Older black voters — and in particular older black women — remain our party’s bedrock. But efforts to solidify our party’s base can’t end with the identity of Biden’s running mate. No matter the race of the woman he selects to be our party’s vice presidential nominee, we need to embrace an agenda that speaks to everyday concerns of our party’s anchor constituencies. And the addition of college-educated women to that base will require us to recruit different candidates for our farm team, highlight new issues, give new weight to parts of our legislative agenda and advertise with a new base audience in mind.
Suburbia’s emergence as a new Democratic base traces an arc similar to one scribed over the past decade in Colorado: Once considered a swing state at best, the state is now cobalt blue, where the GOP can’t even hope to compete in presidential elections. That’s instructive. Nancy Pelosi is speaker today not because Rep. Alexandria Ocasio-Cortez of New York inspired fervor on social media, but because Lucy McBath of Georgia, Abigail Spanberger of Virginia and Lauren Underwood of Illinois, among many others, flipped mostly suburban red districts in 2018. Those victories were fueled by women with college degrees. We need to learn from those wins and replicate them around the country.
It’s true that younger voters helped propel Obama into the White House — but Obama’s coalition was unique to Obama. Biden is developing a coalition all his own. Black and urban centers will be crucial in 2020, and Biden is poised to be the first Democrat since Al Gore to win a constituency that’s particularly important in swing states, namely voters 65 and older. Clinton, Obama and John Kerry all fell short; Biden appears to be getting a majority of seniors, never easy for a Democrat.

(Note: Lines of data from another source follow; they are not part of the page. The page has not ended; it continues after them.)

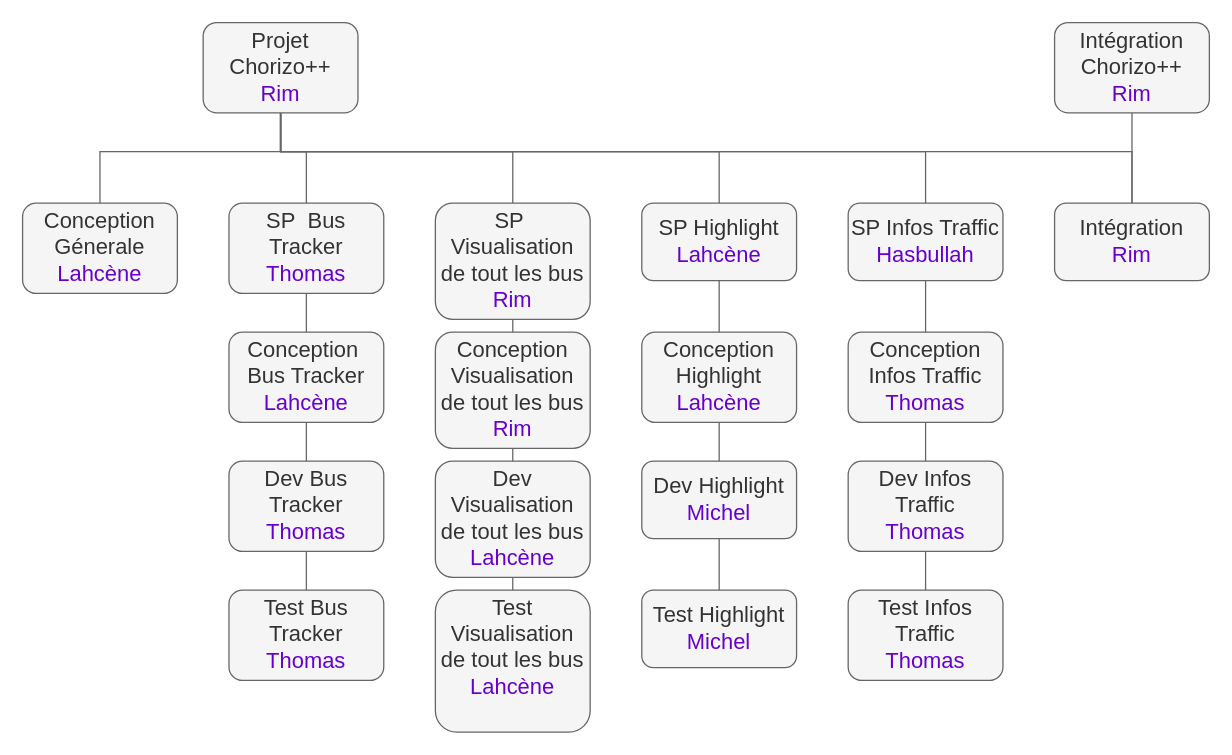
RimAmarat/AuditSysteme keeps this draw.io diagram as OBS.drawio. Above is the earlier version. Source tidied: cells renumbered, new cells numbered last; positions are measured from the earlier drawing's top-left corner, leaving out a move shared by most shapes. Both pictures are drawn from the tidied source at 129%, with x=0, y=0 at pixel (22, 22).
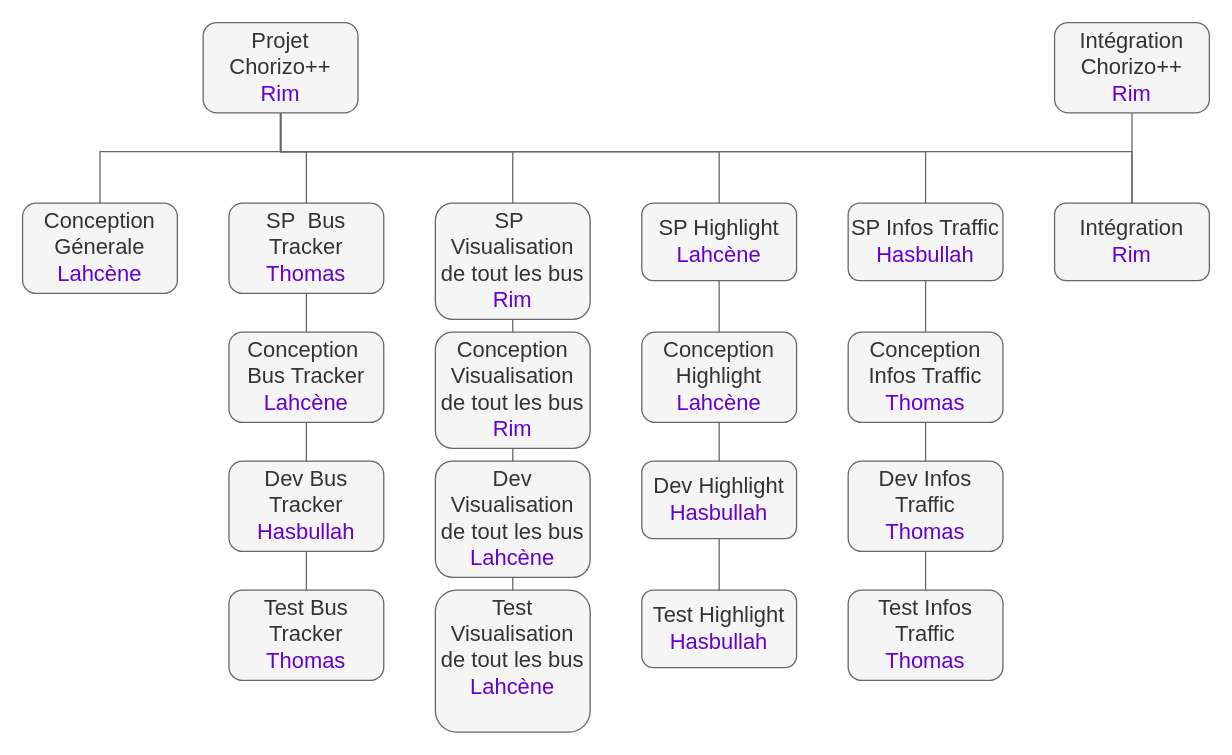
After the change.

Change to the diagram source:
```diff
@@
-    <mxCell id="18" value="&lt;div&gt;&lt;span style=&quot;font-size: 17px&quot;&gt;Dev Bus Tracker&lt;/span&gt;&lt;/div&gt;&lt;div&gt;&lt;span style=&quot;font-size: 17px&quot;&gt;&lt;font color=&quot;#6600CC&quot;&gt;Thomas&lt;/font&gt;&lt;br&gt;&lt;/span&gt;&lt;/div&gt;" style="rounded=1;whiteSpace=wrap;html=1;fillColor=#f5f5f5;fontColor=#333333;strokeColor=#666666;" parent="1" vertex="1">
+    <mxCell id="18" value="&lt;div&gt;&lt;span style=&quot;font-size: 17px&quot;&gt;Dev Bus Tracker&lt;/span&gt;&lt;/div&gt;&lt;div&gt;&lt;span style=&quot;font-size: 17px&quot;&gt;&lt;font color=&quot;#6600cc&quot;&gt;Hasbullah&lt;/font&gt;&lt;/span&gt;&lt;/div&gt;" style="rounded=1;whiteSpace=wrap;html=1;fillColor=#f5f5f5;fontColor=#333333;strokeColor=#666666;" parent="1" vertex="1">
       <mxGeometry x="160" y="340" width="120" height="70" as="geometry" />
     </mxCell>
@@
-    <mxCell id="24" value="&lt;div&gt;&lt;span style=&quot;font-size: 17px&quot;&gt;Dev Highlight&lt;/span&gt;&lt;/div&gt;&lt;div&gt;&lt;span style=&quot;font-size: 17px&quot;&gt;&lt;font color=&quot;#6600CC&quot;&gt;Michel&lt;/font&gt;&lt;br&gt;&lt;/span&gt;&lt;/div&gt;" style="rounded=1;whiteSpace=wrap;html=1;fillColor=#f5f5f5;fontColor=#333333;strokeColor=#666666;" parent="1" vertex="1">
+    <mxCell id="24" value="&lt;div&gt;&lt;span style=&quot;font-size: 17px&quot;&gt;Dev Highlight&lt;/span&gt;&lt;/div&gt;&lt;div&gt;&lt;font color=&quot;#6600cc&quot;&gt;&lt;span style=&quot;font-size: 17px&quot;&gt;Hasbullah&lt;/span&gt;&lt;/font&gt;&lt;/div&gt;" style="rounded=1;whiteSpace=wrap;html=1;fillColor=#f5f5f5;fontColor=#333333;strokeColor=#666666;" parent="1" vertex="1">
       <mxGeometry x="480" y="340" width="120" height="60" as="geometry" />
     </mxCell>
-    <mxCell id="25" value="&lt;div&gt;&lt;span style=&quot;font-size: 17px&quot;&gt;Test Highlight&lt;/span&gt;&lt;/div&gt;&lt;div&gt;&lt;span style=&quot;font-size: 17px&quot;&gt;&lt;font color=&quot;#6600CC&quot;&gt;Michel&lt;/font&gt;&lt;br&gt;&lt;/span&gt;&lt;/div&gt;" style="rounded=1;whiteSpace=wrap;html=1;fillColor=#f5f5f5;fontColor=#333333;strokeColor=#666666;" parent="1" vertex="1">
+    <mxCell id="25" value="&lt;div&gt;&lt;span style=&quot;font-size: 17px&quot;&gt;Test Highlight&lt;/span&gt;&lt;/div&gt;&lt;div&gt;&lt;span style=&quot;font-size: 17px&quot;&gt;&lt;font color=&quot;#6600cc&quot;&gt;Hasbullah&lt;/font&gt;&lt;/span&gt;&lt;/div&gt;" style="rounded=1;whiteSpace=wrap;html=1;fillColor=#f5f5f5;fontColor=#333333;strokeColor=#666666;" parent="1" vertex="1">
       <mxGeometry x="480" y="440" width="120" height="60" as="geometry" />
     </mxCell>
```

But it is suburban women who are creating the new Democratic majority and the change that can bring. After suburban districts painted Virginia’s state legislature blue last year, Democrats managed to deliver legislative victories on gun safety, abortion rights and racial equality. And because that progress has inspired so much additional support, Virginia is now out of President Trump’s reach. Unlike voters who will either vote for Biden or just stay home, college-educated suburban women will choose between Biden and Trump in November, meaning each additional vote from this group is essentially a vote Trump loses. In other words, like black voters, these women are a key to reestablishing a progressive judiciary, addressing social injustice and expanding economic prosperity from the middle out.
To win Wisconsin, Michigan, Pennsylvania, North Carolina, Florida or Arizona, Democrats will need to speak explicitly to these voters’ concerns. We should talk as much about environmental protection — clean water and clean air — as we do about climate change. When discussing infrastructure, we should highlight traffic reduction as much as light rail. We should pay as much attention to expanding universal pre-kindergarten and improving K-12 education funding as we do to college costs. And beyond talking about Trump’s cultural divisiveness, we should focus on the culture of corruption in Trump’s Washington.
The Trump campaign is so focused on driving enthusiasm within his narrow base of white male populist voters that he won’t even try to compete for the suburbs — he has already ceded that ground. That marks a unique and historic opportunity for Democrats, not only for 2020 but also for years beyond. It’s not enough to be an alternative to Trump — we need an affirmative agenda that binds the “metropolitan majority” of urban and suburban voters. If our political and legislative strategies reflect and include the interests of both the nation’s urban core and college-educated suburban women, a President Biden and his Democratic successors are sure to be able to enact much more of our party’s progressive agenda in the years and decades to come.